# [Action item]
Answer with a number only: how many lines of the entries below contain the word "entryPerimeter"?

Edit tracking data
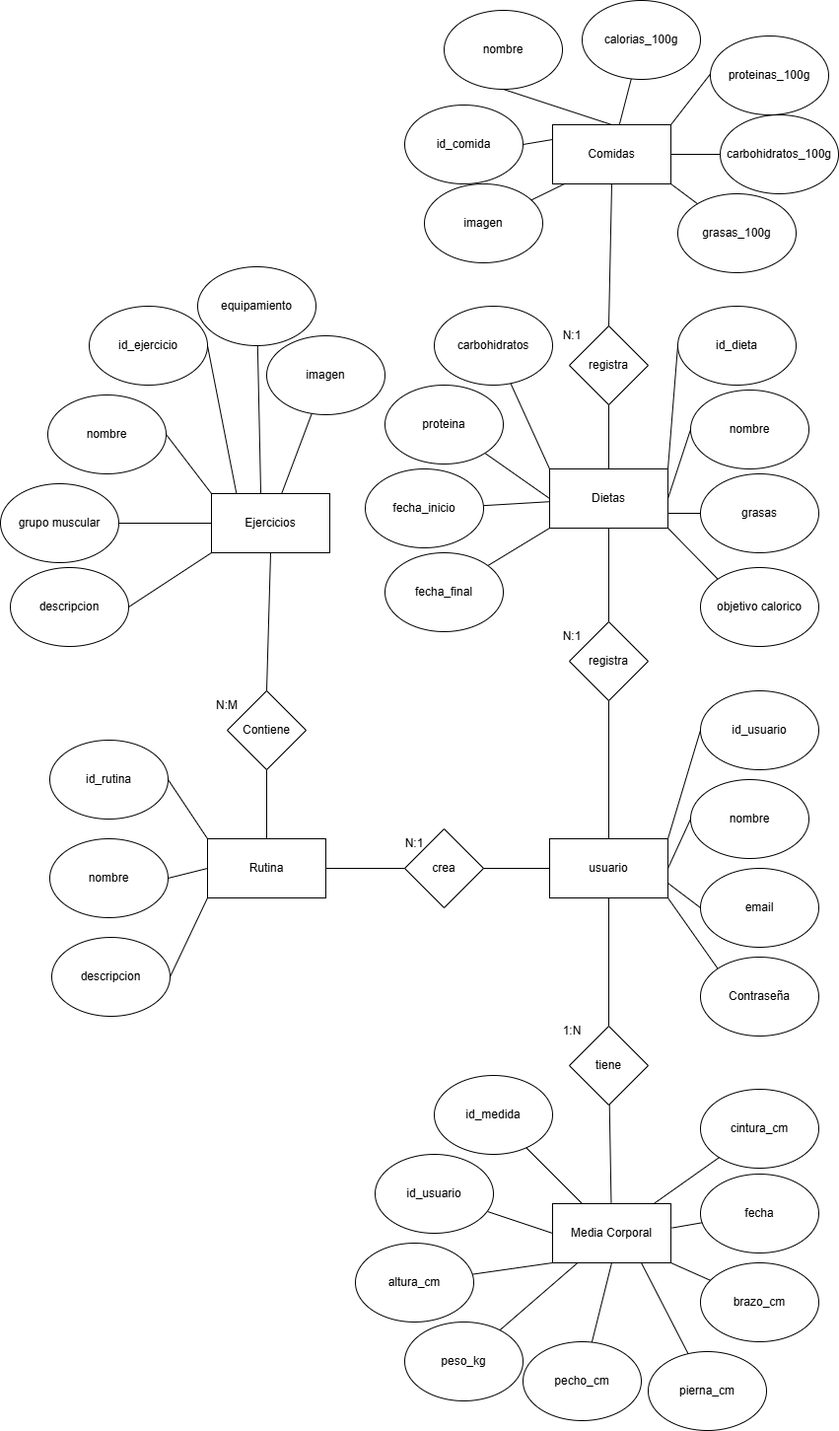
Earlier version of the draw.io export BaseDatos/MapaEntidadRelacion.png (fullace3/Proyecto_Final_DAM). Source tidied: cells renumbered, new cells last; positions are measured from the earlier drawing's top-left corner, leaving out a move shared by most shapes.
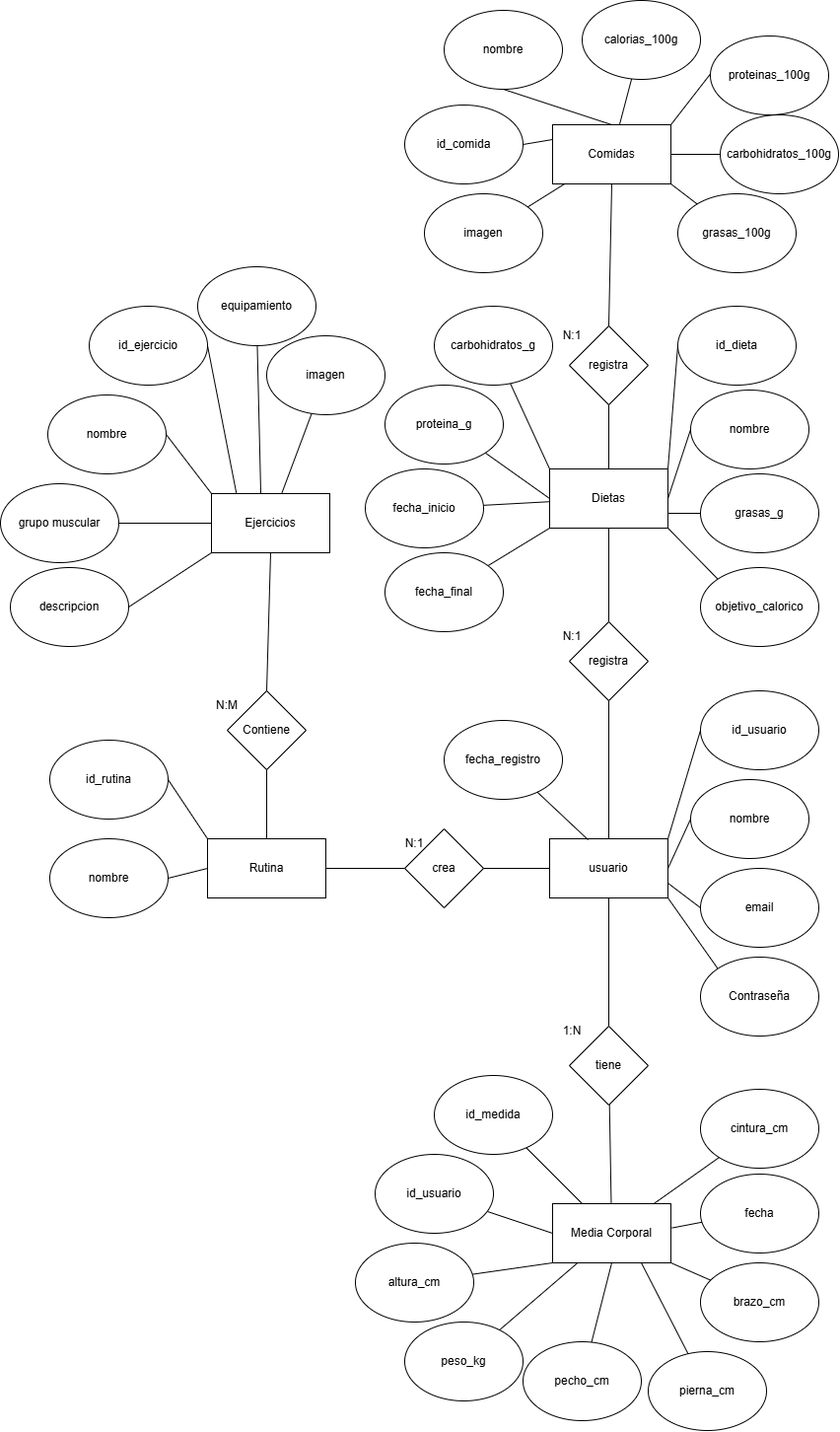
The same file after the commit.

Change to the diagram source:
```diff
@@ -11,12 +11,6 @@
     <mxCell id="4" value="&lt;div&gt;nombre&lt;/div&gt;" style="ellipse;whiteSpace=wrap;html=1;" parent="1" vertex="1">
       <mxGeometry x="50" y="850" width="120" height="80" as="geometry" />
     </mxCell>
-    <mxCell id="5" value="descripcion" style="ellipse;whiteSpace=wrap;html=1;" parent="1" vertex="1">
-      <mxGeometry x="52" y="950" width="120" height="80" as="geometry" />
-    </mxCell>
-    <mxCell id="6" style="endArrow=none;html=1;rounded=0;exitX=1;exitY=0.5;exitDx=0;exitDy=0;entryX=0;entryY=1;entryDx=0;entryDy=0;" parent="1" edge="1" source="5" target="2">
-      <mxGeometry relative="1" as="geometry" />
-    </mxCell>
     <mxCell id="7" style="endArrow=none;html=1;rounded=0;exitX=1;exitY=0.5;exitDx=0;exitDy=0;entryX=0;entryY=0.5;entryDx=0;entryDy=0;" parent="1" edge="1" source="4" target="2">
       <mxGeometry relative="1" as="geometry" />
     </mxCell>
@@ -110,7 +104,7 @@
     <mxCell id="37" value="&lt;div&gt;nombre&lt;/div&gt;" style="ellipse;whiteSpace=wrap;html=1;" parent="1" vertex="1">
       <mxGeometry x="700" y="395" width="120" height="80" as="geometry" />
     </mxCell>
-    <mxCell id="38" value="grasas" style="ellipse;whiteSpace=wrap;html=1;" parent="1" vertex="1">
+    <mxCell id="38" value="grasas_g" style="ellipse;whiteSpace=wrap;html=1;" parent="1" vertex="1">
       <mxGeometry x="710" y="480" width="120" height="80" as="geometry" />
     </mxCell>
     <mxCell id="39" style="endArrow=none;html=1;rounded=0;exitX=0;exitY=0.5;exitDx=0;exitDy=0;entryX=1;entryY=0.75;entryDx=0;entryDy=0;" parent="1" edge="1" source="38" target="35">
@@ -122,7 +116,7 @@
     <mxCell id="41" style="endArrow=none;html=1;rounded=0;exitX=0;exitY=0.5;exitDx=0;exitDy=0;entryX=1;entryY=0;entryDx=0;entryDy=0;" parent="1" edge="1" source="36" target="35">
       <mxGeometry relative="1" as="geometry" />
     </mxCell>
-    <mxCell id="42" value="objetivo calorico" style="ellipse;whiteSpace=wrap;html=1;" parent="1" vertex="1">
+    <mxCell id="42" value="objetivo_calorico" style="ellipse;whiteSpace=wrap;html=1;" parent="1" vertex="1">
       <mxGeometry x="710" y="575" width="120" height="80" as="geometry" />
     </mxCell>
     <mxCell id="43" style="endArrow=none;html=1;rounded=0;exitX=0;exitY=0;exitDx=0;exitDy=0;entryX=1;entryY=1;entryDx=0;entryDy=0;" parent="1" edge="1" source="42" target="35">
@@ -179,13 +173,13 @@
     <mxCell id="60" style="rounded=0;jettySize=auto;html=1;entryX=0;entryY=0.5;entryDx=0;entryDy=0;endArrow=none;endFill=0;" parent="1" edge="1" source="61" target="35">
       <mxGeometry relative="1" as="geometry" />
     </mxCell>
-    <mxCell id="61" value="proteina" style="ellipse;whiteSpace=wrap;html=1;" parent="1" vertex="1">
+    <mxCell id="61" value="proteina_g" style="ellipse;whiteSpace=wrap;html=1;" parent="1" vertex="1">
       <mxGeometry x="390" y="390" width="120" height="80" as="geometry" />
     </mxCell>
     <mxCell id="62" style="rounded=0;jettySize=auto;html=1;entryX=0;entryY=0;entryDx=0;entryDy=0;endArrow=none;endFill=0;" parent="1" edge="1" source="63" target="35">
       <mxGeometry relative="1" as="geometry" />
     </mxCell>
-    <mxCell id="63" value="carbohidratos" style="ellipse;whiteSpace=wrap;html=1;" parent="1" vertex="1">
+    <mxCell id="63" value="carbohidratos_g" style="ellipse;whiteSpace=wrap;html=1;" parent="1" vertex="1">
       <mxGeometry x="440" y="310" width="120" height="80" as="geometry" />
     </mxCell>
     <mxCell id="64" style="rounded=0;jettySize=auto;html=1;endArrow=none;endFill=0;" parent="1" edge="1" source="65" target="35">
@@ -297,10 +291,16 @@
       <mxGeometry relative="1" as="geometry" />
     </mxCell>
     <mxCell id="100" value="imagen" style="ellipse;whiteSpace=wrap;html=1;" parent="1" vertex="1">
-      <mxGeometry x="430" y="186" width="120" height="80" as="geometry" />
+      <mxGeometry x="430" y="196" width="120" height="80" as="geometry" />
     </mxCell>
     <mxCell id="101" style="rounded=0;jettySize=auto;html=1;entryX=0.107;entryY=0.993;entryDx=0;entryDy=0;entryPerimeter=0;endArrow=none;endFill=0;" parent="1" edge="1" source="100" target="51">
       <mxGeometry relative="1" as="geometry" />
     </mxCell>
+    <mxCell id="102" value="fecha_registro" style="ellipse;whiteSpace=wrap;html=1;" parent="1" vertex="1">
+      <mxGeometry x="450" y="730" width="120" height="80" as="geometry" />
+    </mxCell>
+    <mxCell id="103" style="rounded=0;jettySize=auto;html=1;entryX=0.325;entryY=0.017;entryDx=0;entryDy=0;entryPerimeter=0;endArrow=none;endFill=0;" parent="1" edge="1" source="102" target="22">
+      <mxGeometry relative="1" as="geometry" />
+    </mxCell>
   </root>
 </mxGraphModel>
```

# [Answer for this exercise]
2